Dataset entries ->
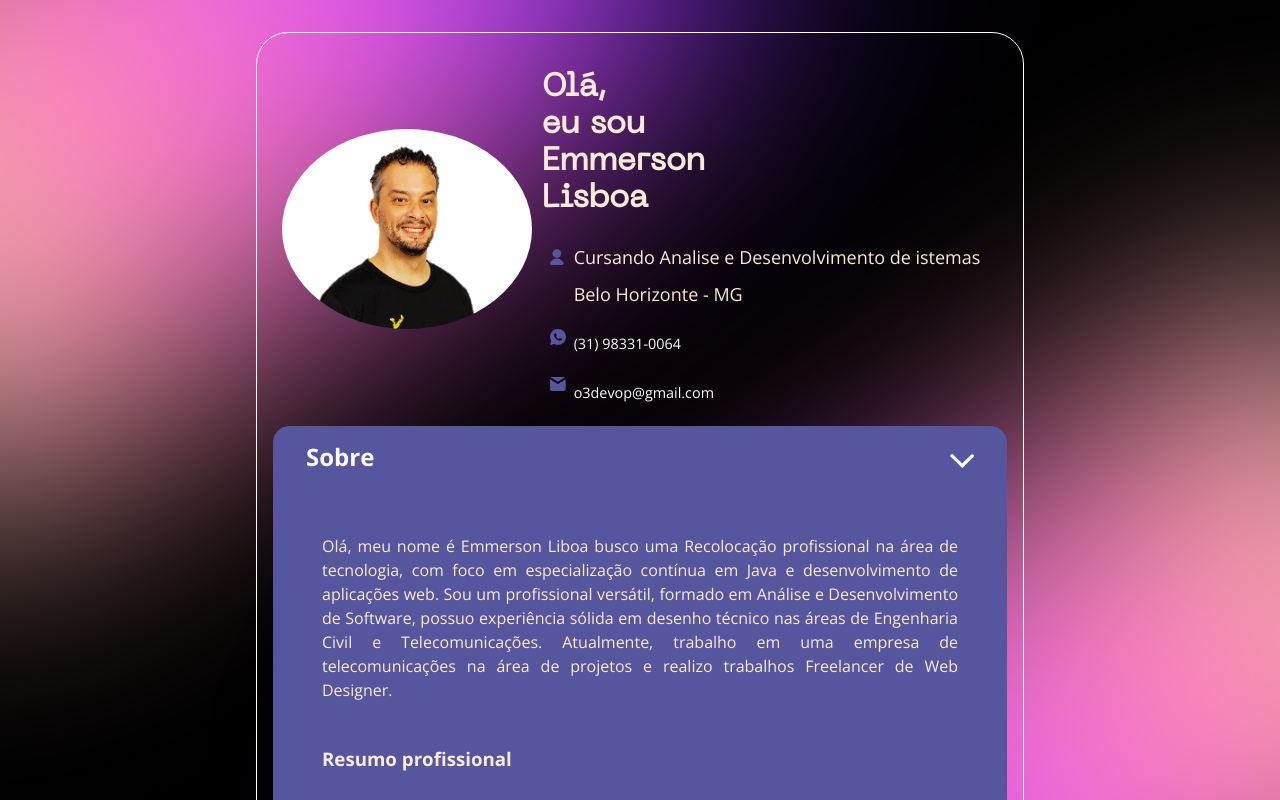
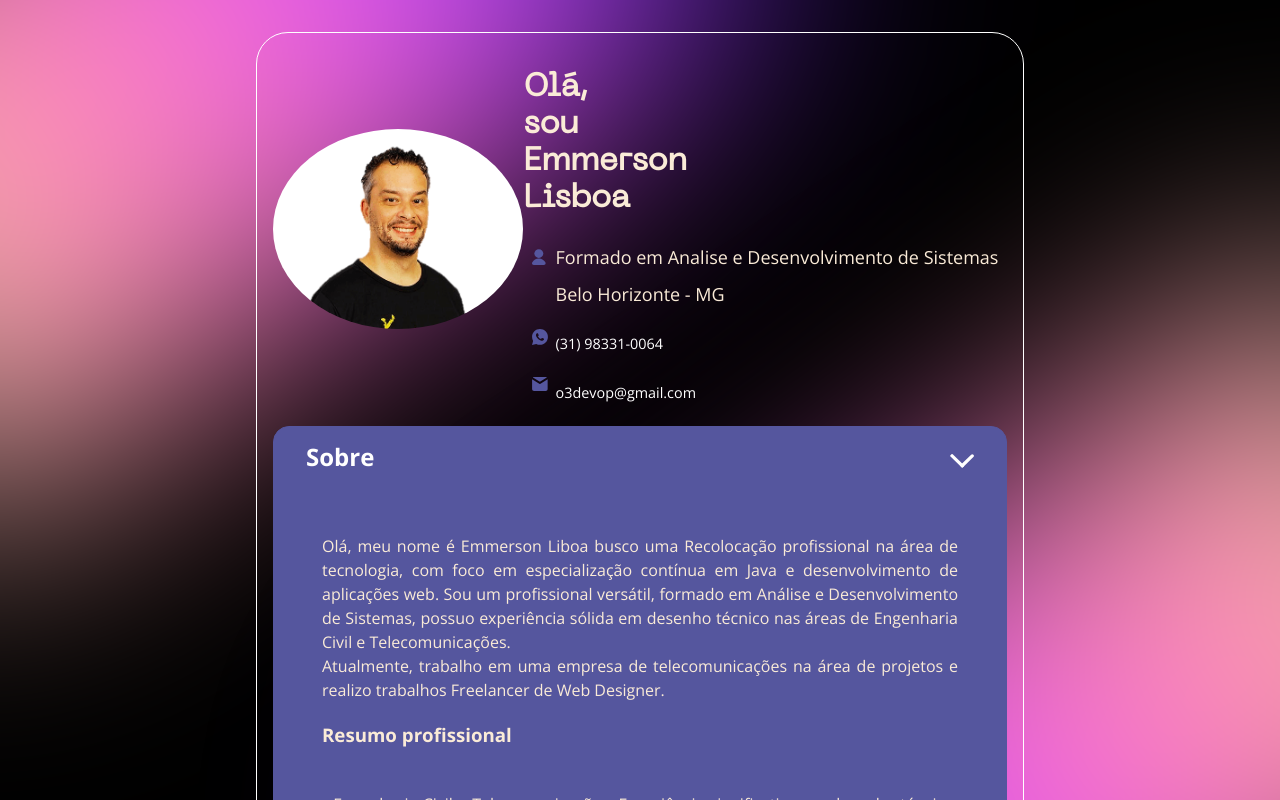
Before and after one commit to Emmersondev/sobre, a website: page index.html in a window 1280 px wide. Both pictures are taken after a click on the button "Sobre". Shown: the top 800 px of the page. Drawn offline with nearby package versions, Linux system fonts and the light colour scheme; files whose address does not match are found by name.

Commit message:
Update index.html
Correção de texto

```diff
--- a/index.html
+++ b/index.html
@@ -29,10 +29,10 @@
         <header class="header">
             <img src="assets/img/image - Editado.png" alt="Foto Emmerson Lisboa" class="photo">
 
-            <h1 class="title"> Olá, <br> eu sou Emmerson Lisboa</h1>
+            <h1 class="title"> Olá, <br> sou Emmerson Lisboa</h1>
 
             <div class="information">
-                <p class="job"> Cursando Analise e Desenvolvimento de istemas</p>
+                <p class="job"> Formado em Analise e Desenvolvimento de Sistemas</p>
                 <p class="location">Belo Horizonte - MG</p>
                 <p class="contato">
                     <a href="tel:(31) 9 8331-0064">(31) 98331-0064</a>
@@ -54,10 +54,9 @@
                     <li>
 
                             <p>Olá, meu nome é Emmerson Liboa busco uma Recolocação profissional na área de tecnologia, com foco em especialização contínua em Java
-                                e desenvolvimento de aplicações web. Sou um profissional versátil, formado em Análise e Desenvolvimento de Software, possuo experiência
-                                sólida em desenho técnico nas áreas de Engenharia Civil e Telecomunicações. Atualmente, trabalho em uma empresa de telecomunicações na
-                                área de projetos e realizo trabalhos Freelancer de Web Designer. <br/>
-                            <br>
+                                e desenvolvimento de aplicações web. Sou um profissional versátil, formado em Análise e Desenvolvimento de Sistemas, possuo experiência
+                                sólida em desenho técnico nas áreas de Engenharia Civil e Telecomunicações. <br>
+                                Atualmente, trabalho em uma empresa de telecomunicações na área de projetos e realizo trabalhos Freelancer de Web Designer. <br>
                             <H3>Resumo profissional</H3> <br>
                                 •	Engenharia Civil e Telecomunicações: Experiência significativa em desenho técnico, colaborando com projetos que demandam precisão e rigor técnico.<br>
                                 •	Web Designer Freelancer: Desenvolvimento de interfaces web modernas e intuitivas utilizando WordPress, demonstrando criatividade e comprometimento.<br>
@@ -65,7 +64,7 @@
                                 e clientes, apresentando soluções e discutindo processos. Reuniões on-line com equipe de instaladores para verificar andamento da obra, sugerir e documentar
                                 alterações além de atualizar relatórios de instalação, alteração e implantação.<br>
                             <H3>Formação Acadêmica</H3> <br>
-                                •	Análise e Desenvolvimento de Software: Graduação recentemente concluída, com conhecimento aprofundado em programação Java, estruturas de dados e algoritmos.<br>
+                                •	Análise e Desenvolvimento de Sistemas: Graduação recentemente concluída, com conhecimento aprofundado em programação Java, estruturas de dados e algoritmos.<br>
                                 •	Especialização em Mídias Sociais (em andamento): Adquirindo expertise em estratégias de marketing digital e gestão de presença online.<br>
                                 •	Especialização em Java (em andamento): Adquirindo expertise em programação Java, Web services com Spring Boot e JPA / Hibernate, Web services com Spring Boot e
                                 NoSQL (MariaDB).<br>
```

Task objective ->
Copy every line of the records exactly as it is written, but not the pictures.

Output ->
Before and after one commit to Emmersondev/sobre, a website: page index.html in a window 1280 px wide. Both pictures are taken after a click on the button "Sobre". Shown: the top 800 px of the page. Drawn offline with nearby package versions, Linux system fonts and the light colour scheme; files whose address does not match are found by name.

Commit message:
Update index.html
Correção de texto

```diff
--- a/index.html
+++ b/index.html
@@ -29,10 +29,10 @@
         <header class="header">
             <img src="assets/img/image - Editado.png" alt="Foto Emmerson Lisboa" class="photo">
 
-            <h1 class="title"> Olá, <br> eu sou Emmerson Lisboa</h1>
+            <h1 class="title"> Olá, <br> sou Emmerson Lisboa</h1>
 
             <div class="information">
-                <p class="job"> Cursando Analise e Desenvolvimento de istemas</p>
+                <p class="job"> Formado em Analise e Desenvolvimento de Sistemas</p>
                 <p class="location">Belo Horizonte - MG</p>
                 <p class="contato">
                     <a href="tel:(31) 9 8331-0064">(31) 98331-0064</a>
@@ -54,10 +54,9 @@
                     <li>
 
                             <p>Olá, meu nome é Emmerson Liboa busco uma Recolocação profissional na área de tecnologia, com foco em especialização contínua em Java
-                                e desenvolvimento de aplicações web. Sou um profissional versátil, formado em Análise e Desenvolvimento de Software, possuo experiência
-                                sólida em desenho técnico nas áreas de Engenharia Civil e Telecomunicações. Atualmente, trabalho em uma empresa de telecomunicações na
-                                área de projetos e realizo trabalhos Freelancer de Web Designer. <br/>
-                            <br>
+                                e desenvolvimento de aplicações web. Sou um profissional versátil, formado em Análise e Desenvolvimento de Sistemas, possuo experiência
+                                sólida em desenho técnico nas áreas de Engenharia Civil e Telecomunicações. <br>
+                                Atualmente, trabalho em uma empresa de telecomunicações na área de projetos e realizo trabalhos Freelancer de Web Designer. <br>
                             <H3>Resumo profissional</H3> <br>
                                 •	Engenharia Civil e Telecomunicações: Experiência significativa em desenho técnico, colaborando com projetos que demandam precisão e rigor técnico.<br>
                                 •	Web Designer Freelancer: Desenvolvimento de interfaces web modernas e intuitivas utilizando WordPress, demonstrando criatividade e comprometimento.<br>
@@ -65,7 +64,7 @@
                                 e clientes, apresentando soluções e discutindo processos. Reuniões on-line com equipe de instaladores para verificar andamento da obra, sugerir e documentar
                                 alterações além de atualizar relatórios de instalação, alteração e implantação.<br>
                             <H3>Formação Acadêmica</H3> <br>
-                                •	Análise e Desenvolvimento de Software: Graduação recentemente concluída, com conhecimento aprofundado em programação Java, estruturas de dados e algoritmos.<br>
+                                •	Análise e Desenvolvimento de Sistemas: Graduação recentemente concluída, com conhecimento aprofundado em programação Java, estruturas de dados e algoritmos.<br>
                                 •	Especialização em Mídias Sociais (em andamento): Adquirindo expertise em estratégias de marketing digital e gestão de presença online.<br>
                                 •	Especialização em Java (em andamento): Adquirindo expertise em programação Java, Web services com Spring Boot e JPA / Hibernate, Web services com Spring Boot e
                                 NoSQL (MariaDB).<br>
```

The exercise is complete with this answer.